Excerpted records START

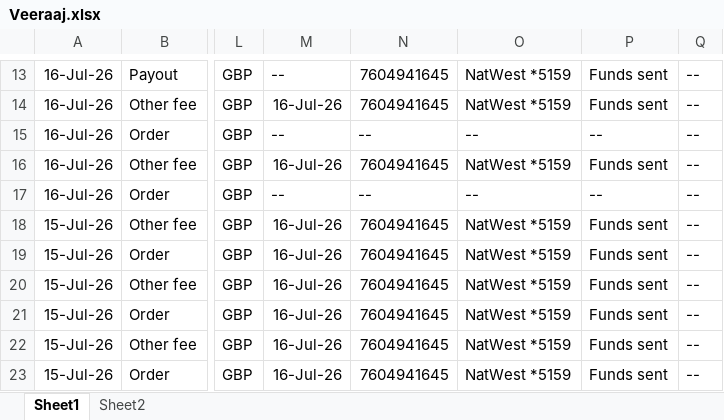
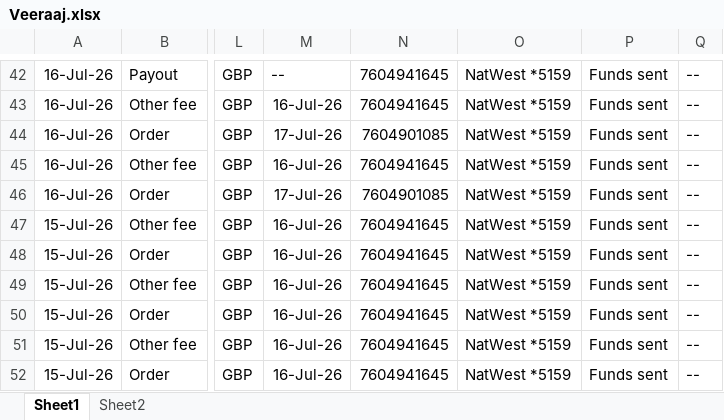
Before and after one commit to NIBH014B/BuckchiDailyReport, an Excel workbook: Raw Sales Data/Veeraaj.xlsx, sheet Sheet1, drawn as a sheet; only a part is shown, gaps mark what is left out; values as stored, in another font and other column widths than the file's, no borders; addresses are those after the commit; the diff covers the shown part only; the diff names each change by its address in the sheet, - before the commit and + after, or states it on an @@ line.

```diff
--- a/Raw Sales Data/Veeraaj.xlsx (sheet Sheet1)
+++ b/Raw Sales Data/Veeraaj.xlsx (sheet Sheet1)
-M44: --
+M44: 17-Jul-26
-N44: --
+N44: 7604901085
-O44: --
+O44: NatWest *5159
-P44: --
+P44: Funds sent
-M46: --
+M46: 17-Jul-26
-N46: --
+N46: 7604901085
-O46: --
+O46: NatWest *5159
-P46: --
+P46: Funds sent
```
Also changed, not shown: 29 added rows elsewhere in this sheet, Raw Sales Data/Amazon.xlsx, Raw Sales Data/Buckchi.xlsx, 1 other file.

Excerpted records END

*Task item:*
Could you retype every record exactly, leaving the pictures out?

*Response to the exercise:*
Before and after one commit to NIBH014B/BuckchiDailyReport, an Excel workbook: Raw Sales Data/Veeraaj.xlsx, sheet Sheet1, drawn as a sheet; only a part is shown, gaps mark what is left out; values as stored, in another font and other column widths than the file's, no borders; addresses are those after the commit; the diff covers the shown part only; the diff names each change by its address in the sheet, - before the commit and + after, or states it on an @@ line.

```diff
--- a/Raw Sales Data/Veeraaj.xlsx (sheet Sheet1)
+++ b/Raw Sales Data/Veeraaj.xlsx (sheet Sheet1)
-M44: --
+M44: 17-Jul-26
-N44: --
+N44: 7604901085
-O44: --
+O44: NatWest *5159
-P44: --
+P44: Funds sent
-M46: --
+M46: 17-Jul-26
-N46: --
+N46: 7604901085
-O46: --
+O46: NatWest *5159
-P46: --
+P46: Funds sent
```
Also changed, not shown: 29 added rows elsewhere in this sheet, Raw Sales Data/Amazon.xlsx, Raw Sales Data/Buckchi.xlsx, 1 other file.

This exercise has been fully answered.